# [Task instructions]
Look through the lines below and extract each one that contains "simulations".

# [Material for this task]
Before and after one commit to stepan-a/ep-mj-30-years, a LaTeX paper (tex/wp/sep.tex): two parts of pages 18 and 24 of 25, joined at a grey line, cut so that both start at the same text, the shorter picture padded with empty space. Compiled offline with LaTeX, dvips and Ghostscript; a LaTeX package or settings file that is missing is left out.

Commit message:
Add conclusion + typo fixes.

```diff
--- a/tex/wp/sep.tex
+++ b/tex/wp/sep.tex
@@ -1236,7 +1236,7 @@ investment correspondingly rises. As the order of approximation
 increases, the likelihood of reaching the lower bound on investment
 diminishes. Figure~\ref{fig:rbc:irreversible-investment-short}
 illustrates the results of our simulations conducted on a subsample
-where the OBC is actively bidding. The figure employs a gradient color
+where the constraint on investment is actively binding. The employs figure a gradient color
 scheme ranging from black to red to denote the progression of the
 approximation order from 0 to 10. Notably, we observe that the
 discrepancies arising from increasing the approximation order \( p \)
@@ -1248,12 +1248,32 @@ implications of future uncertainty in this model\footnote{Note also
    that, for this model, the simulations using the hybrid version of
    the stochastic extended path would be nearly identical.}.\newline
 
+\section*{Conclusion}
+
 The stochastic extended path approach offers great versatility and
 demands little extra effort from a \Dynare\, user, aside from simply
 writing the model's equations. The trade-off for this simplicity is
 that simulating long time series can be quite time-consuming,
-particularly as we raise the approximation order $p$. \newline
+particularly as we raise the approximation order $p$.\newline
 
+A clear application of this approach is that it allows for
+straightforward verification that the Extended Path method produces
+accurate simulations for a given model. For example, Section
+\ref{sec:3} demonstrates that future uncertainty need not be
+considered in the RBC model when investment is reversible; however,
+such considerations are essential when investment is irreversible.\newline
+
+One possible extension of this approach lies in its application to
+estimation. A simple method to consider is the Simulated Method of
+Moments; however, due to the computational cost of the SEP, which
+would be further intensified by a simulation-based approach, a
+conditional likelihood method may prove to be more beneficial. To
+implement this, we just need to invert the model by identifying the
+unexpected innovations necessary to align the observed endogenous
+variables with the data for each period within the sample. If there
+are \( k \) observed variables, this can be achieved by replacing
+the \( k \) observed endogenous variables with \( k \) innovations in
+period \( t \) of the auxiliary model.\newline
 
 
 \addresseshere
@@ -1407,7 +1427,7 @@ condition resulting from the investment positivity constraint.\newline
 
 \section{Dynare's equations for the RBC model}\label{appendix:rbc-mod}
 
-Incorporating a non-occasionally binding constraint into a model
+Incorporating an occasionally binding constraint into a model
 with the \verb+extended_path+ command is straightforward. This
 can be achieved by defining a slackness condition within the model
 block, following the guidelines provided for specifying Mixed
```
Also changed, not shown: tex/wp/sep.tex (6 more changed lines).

# [Your solution]
 illustrates the results of our simulations conducted on a subsample
    that, for this model, the simulations using the hybrid version of
+accurate simulations for a given model. For example, Section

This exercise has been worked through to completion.